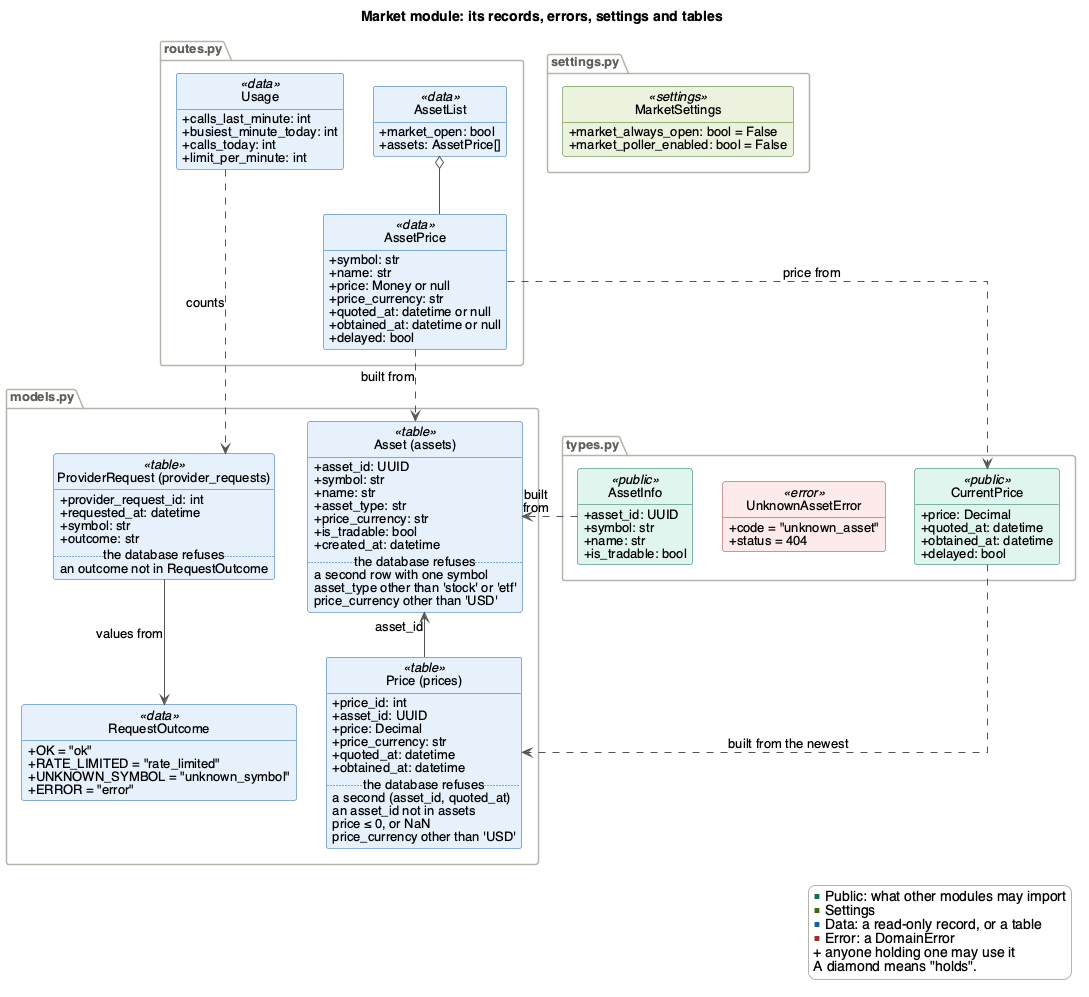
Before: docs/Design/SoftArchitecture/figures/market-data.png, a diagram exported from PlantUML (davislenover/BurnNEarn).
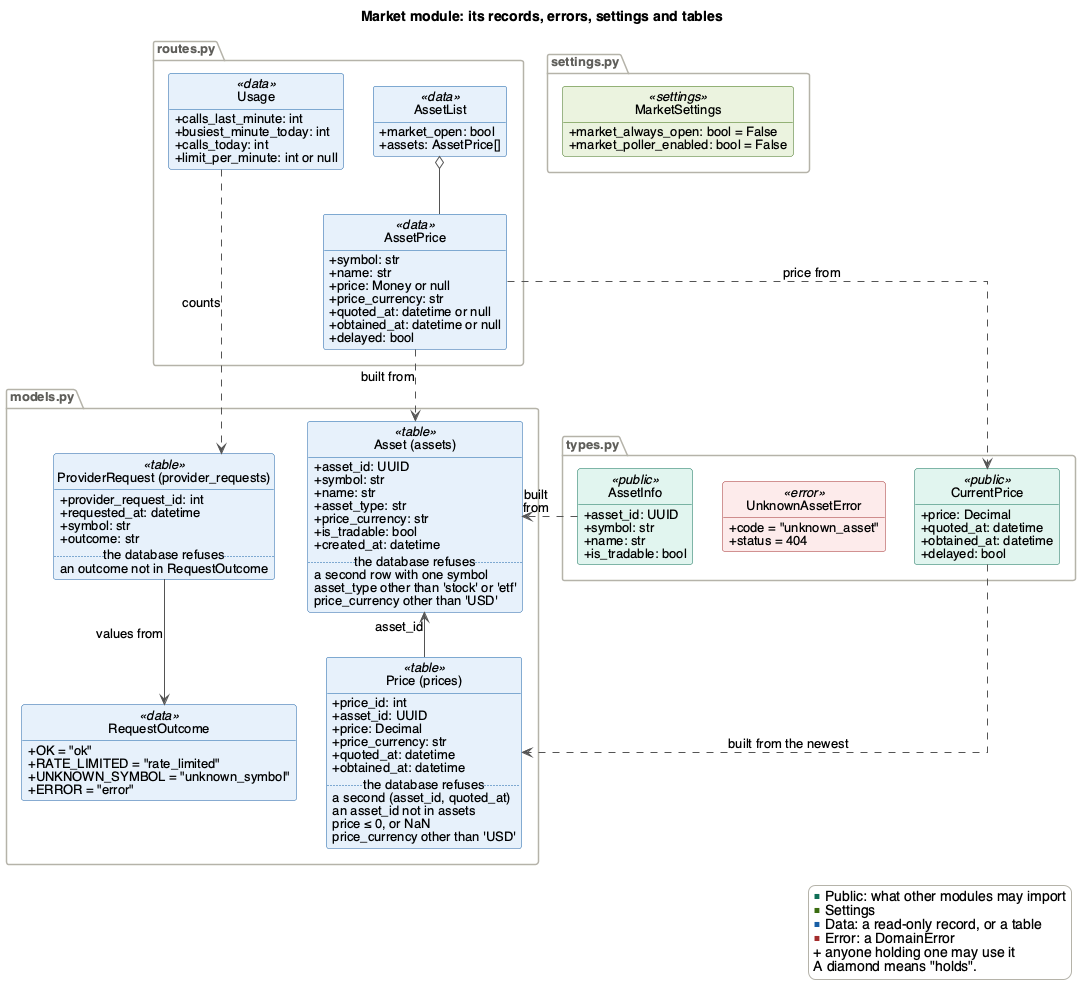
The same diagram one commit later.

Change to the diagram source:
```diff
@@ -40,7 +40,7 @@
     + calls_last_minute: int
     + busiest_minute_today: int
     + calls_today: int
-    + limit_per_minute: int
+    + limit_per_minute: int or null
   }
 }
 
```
********************
_The task_. Drop the images and return the data verbatim.

_Exercise solution_.
Before: docs/Design/SoftArchitecture/figures/market-data.png, a diagram exported from PlantUML (davislenover/BurnNEarn).
The same diagram one commit later.

Change to the diagram source:
```diff
@@ -40,7 +40,7 @@
     + calls_last_minute: int
     + busiest_minute_today: int
     + calls_today: int
-    + limit_per_minute: int
+    + limit_per_minute: int or null
   }
 }
 
```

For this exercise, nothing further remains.